On Friday, a basket of European bourses had rounded off the day lower after multiple sideway movements, as a rise in pandemic cases in Europe had stoked concerns of a second wave of pandemic ahead of a long and withering winter, while the tech stocks’ retreat in the Wall St.
had also weighed down European bourses, nonetheless, advancement in merger talks between two of the largest Spanish lenders had kept a lid on the losses. In point of fact, Friday’s wild trading session had flirted several times between the gains and losses earlier in the day, but following an extension of losses of the tech stocks in the Wall St.
over worries of a sluggish economic recovery, European stocks had failed to gather steams and the regional pan-European STOXX 600 had winded down the day 1.1 per cent lower. For the week, STOXX 600 had shrugged off 1.9 per cent, largely catalysed by the two-day long tech stock retreats.
European stock indices end lower as tech stocks hit one-month low
Meanwhile, as the day’s European market had closely tracked the sell-off wave in the Wall St., the European technology sector .SX8P tumbled 2.7 per cent to hit a one-month low, while the index had clocked a weekly percentage decline of 4.1 per cent as the German software developer Nemetschek led the losses in the European market, shredding off as much as 9.4 per cent.
Citing statistics, on the day’s European market round off, major stock indices had finished broadly lower with Frankfurt’s DAX leading the losses in the region, while London’s FTSE 100 shed 0.88 per cent to 5,799.08, French CAC 40 had curbed out 0.89 per cent to 4,965.07 and Frankfurt’s DAX had been dwindled as much as 1.65 per cent to 12,842.66.
Elsewhere in the Europe, Borsa Italiana benchmark FTSE MIB faltered 0.82 per cent to 19,391.25, while Bolsa de Madrid’s IBEX 35 lost 0.23 per cent to 6,989.70. Besides, addressing to a market response of a likely dovish stance from the ECB (European Central Bank) policymakers’ meet scheduled to be taken place next week, a chief economist of eurozone and global head of macro at ING Carsten Brzeski wrote in a client note, “The Fed’s decision to move to an average inflation target has set the scene ...

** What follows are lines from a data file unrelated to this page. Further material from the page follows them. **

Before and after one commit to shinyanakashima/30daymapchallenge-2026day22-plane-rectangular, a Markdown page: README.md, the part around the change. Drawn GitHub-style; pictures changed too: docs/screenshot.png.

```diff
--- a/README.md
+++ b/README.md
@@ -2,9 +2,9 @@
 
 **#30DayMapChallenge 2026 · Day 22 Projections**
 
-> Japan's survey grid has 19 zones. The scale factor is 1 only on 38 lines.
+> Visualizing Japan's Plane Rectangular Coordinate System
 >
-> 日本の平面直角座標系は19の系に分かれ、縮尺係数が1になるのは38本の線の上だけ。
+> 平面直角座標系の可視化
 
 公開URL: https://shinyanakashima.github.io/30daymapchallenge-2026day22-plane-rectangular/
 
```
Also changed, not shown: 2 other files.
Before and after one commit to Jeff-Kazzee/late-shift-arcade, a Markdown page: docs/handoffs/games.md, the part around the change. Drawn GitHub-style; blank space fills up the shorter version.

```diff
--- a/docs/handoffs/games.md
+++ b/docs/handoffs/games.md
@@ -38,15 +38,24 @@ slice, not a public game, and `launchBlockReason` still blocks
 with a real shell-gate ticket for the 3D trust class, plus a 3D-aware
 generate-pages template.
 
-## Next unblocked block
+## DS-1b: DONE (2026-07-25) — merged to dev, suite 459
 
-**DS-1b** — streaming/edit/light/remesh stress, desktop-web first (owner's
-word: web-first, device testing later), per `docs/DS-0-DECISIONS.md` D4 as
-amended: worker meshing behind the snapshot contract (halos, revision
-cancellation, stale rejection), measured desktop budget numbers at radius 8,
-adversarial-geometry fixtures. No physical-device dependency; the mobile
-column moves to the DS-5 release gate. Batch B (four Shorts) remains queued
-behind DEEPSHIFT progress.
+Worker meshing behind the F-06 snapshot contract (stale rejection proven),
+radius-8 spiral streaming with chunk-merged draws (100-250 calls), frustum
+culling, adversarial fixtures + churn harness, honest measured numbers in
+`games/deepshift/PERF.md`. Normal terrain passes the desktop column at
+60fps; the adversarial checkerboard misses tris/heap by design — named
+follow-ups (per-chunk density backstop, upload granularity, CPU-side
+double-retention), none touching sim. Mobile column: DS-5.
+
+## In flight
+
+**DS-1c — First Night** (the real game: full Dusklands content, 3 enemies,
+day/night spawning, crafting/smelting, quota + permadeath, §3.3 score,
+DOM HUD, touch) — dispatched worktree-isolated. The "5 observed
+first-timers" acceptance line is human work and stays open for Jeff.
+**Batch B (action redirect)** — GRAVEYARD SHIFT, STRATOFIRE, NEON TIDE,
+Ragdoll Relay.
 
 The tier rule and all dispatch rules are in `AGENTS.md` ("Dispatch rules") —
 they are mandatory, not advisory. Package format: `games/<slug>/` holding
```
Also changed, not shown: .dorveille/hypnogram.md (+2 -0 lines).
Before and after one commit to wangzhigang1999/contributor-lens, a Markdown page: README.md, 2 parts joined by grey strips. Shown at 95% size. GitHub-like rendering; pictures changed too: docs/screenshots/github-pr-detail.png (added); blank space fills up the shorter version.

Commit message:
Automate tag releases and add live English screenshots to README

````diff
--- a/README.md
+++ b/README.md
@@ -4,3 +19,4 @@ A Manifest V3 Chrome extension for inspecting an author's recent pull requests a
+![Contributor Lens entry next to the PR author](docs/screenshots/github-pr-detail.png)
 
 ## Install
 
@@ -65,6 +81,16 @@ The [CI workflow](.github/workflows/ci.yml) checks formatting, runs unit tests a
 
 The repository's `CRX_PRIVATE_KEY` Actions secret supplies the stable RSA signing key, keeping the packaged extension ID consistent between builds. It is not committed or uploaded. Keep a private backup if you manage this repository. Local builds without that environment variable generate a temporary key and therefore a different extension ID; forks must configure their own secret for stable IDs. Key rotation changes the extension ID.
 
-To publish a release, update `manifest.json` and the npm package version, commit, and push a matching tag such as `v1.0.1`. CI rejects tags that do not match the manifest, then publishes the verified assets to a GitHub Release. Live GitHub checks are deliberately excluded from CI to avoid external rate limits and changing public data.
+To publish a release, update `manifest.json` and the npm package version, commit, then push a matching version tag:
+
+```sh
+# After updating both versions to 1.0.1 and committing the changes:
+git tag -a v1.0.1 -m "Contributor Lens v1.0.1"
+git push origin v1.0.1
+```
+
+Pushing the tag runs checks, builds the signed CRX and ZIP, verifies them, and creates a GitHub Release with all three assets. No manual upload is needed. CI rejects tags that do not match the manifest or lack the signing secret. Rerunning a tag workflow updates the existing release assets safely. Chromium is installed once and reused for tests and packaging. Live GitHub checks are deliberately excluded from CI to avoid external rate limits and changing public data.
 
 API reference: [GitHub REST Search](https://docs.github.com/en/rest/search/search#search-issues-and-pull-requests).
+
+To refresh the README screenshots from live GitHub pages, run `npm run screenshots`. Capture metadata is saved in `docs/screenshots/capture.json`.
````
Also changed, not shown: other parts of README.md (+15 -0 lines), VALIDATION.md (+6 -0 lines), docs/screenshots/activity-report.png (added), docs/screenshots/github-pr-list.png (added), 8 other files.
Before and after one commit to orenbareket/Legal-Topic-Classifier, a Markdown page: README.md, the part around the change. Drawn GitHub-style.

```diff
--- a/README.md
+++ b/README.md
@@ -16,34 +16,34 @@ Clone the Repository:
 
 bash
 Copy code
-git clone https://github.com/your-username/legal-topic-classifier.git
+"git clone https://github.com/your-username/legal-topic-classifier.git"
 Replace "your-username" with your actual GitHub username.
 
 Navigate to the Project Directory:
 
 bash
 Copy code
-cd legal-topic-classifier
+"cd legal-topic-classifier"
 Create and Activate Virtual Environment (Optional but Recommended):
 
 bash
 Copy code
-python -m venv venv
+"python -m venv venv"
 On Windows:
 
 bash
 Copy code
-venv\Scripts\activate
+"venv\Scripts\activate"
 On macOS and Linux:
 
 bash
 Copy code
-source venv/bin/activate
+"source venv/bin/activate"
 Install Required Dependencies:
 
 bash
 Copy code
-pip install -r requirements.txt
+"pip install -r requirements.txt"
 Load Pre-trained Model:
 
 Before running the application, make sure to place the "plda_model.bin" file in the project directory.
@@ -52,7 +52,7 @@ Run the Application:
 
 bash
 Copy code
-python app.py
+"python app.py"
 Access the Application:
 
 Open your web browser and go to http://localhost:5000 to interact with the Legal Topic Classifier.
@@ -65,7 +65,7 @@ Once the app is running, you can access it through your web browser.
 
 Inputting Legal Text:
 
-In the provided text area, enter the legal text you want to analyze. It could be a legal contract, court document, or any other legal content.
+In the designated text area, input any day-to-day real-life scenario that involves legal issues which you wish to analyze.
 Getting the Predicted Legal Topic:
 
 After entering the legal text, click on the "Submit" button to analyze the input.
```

given the still high level of uncertainty surrounding any economic outlook, the ECB is highly unlikely to change its policy stance at next week’s meeting. ”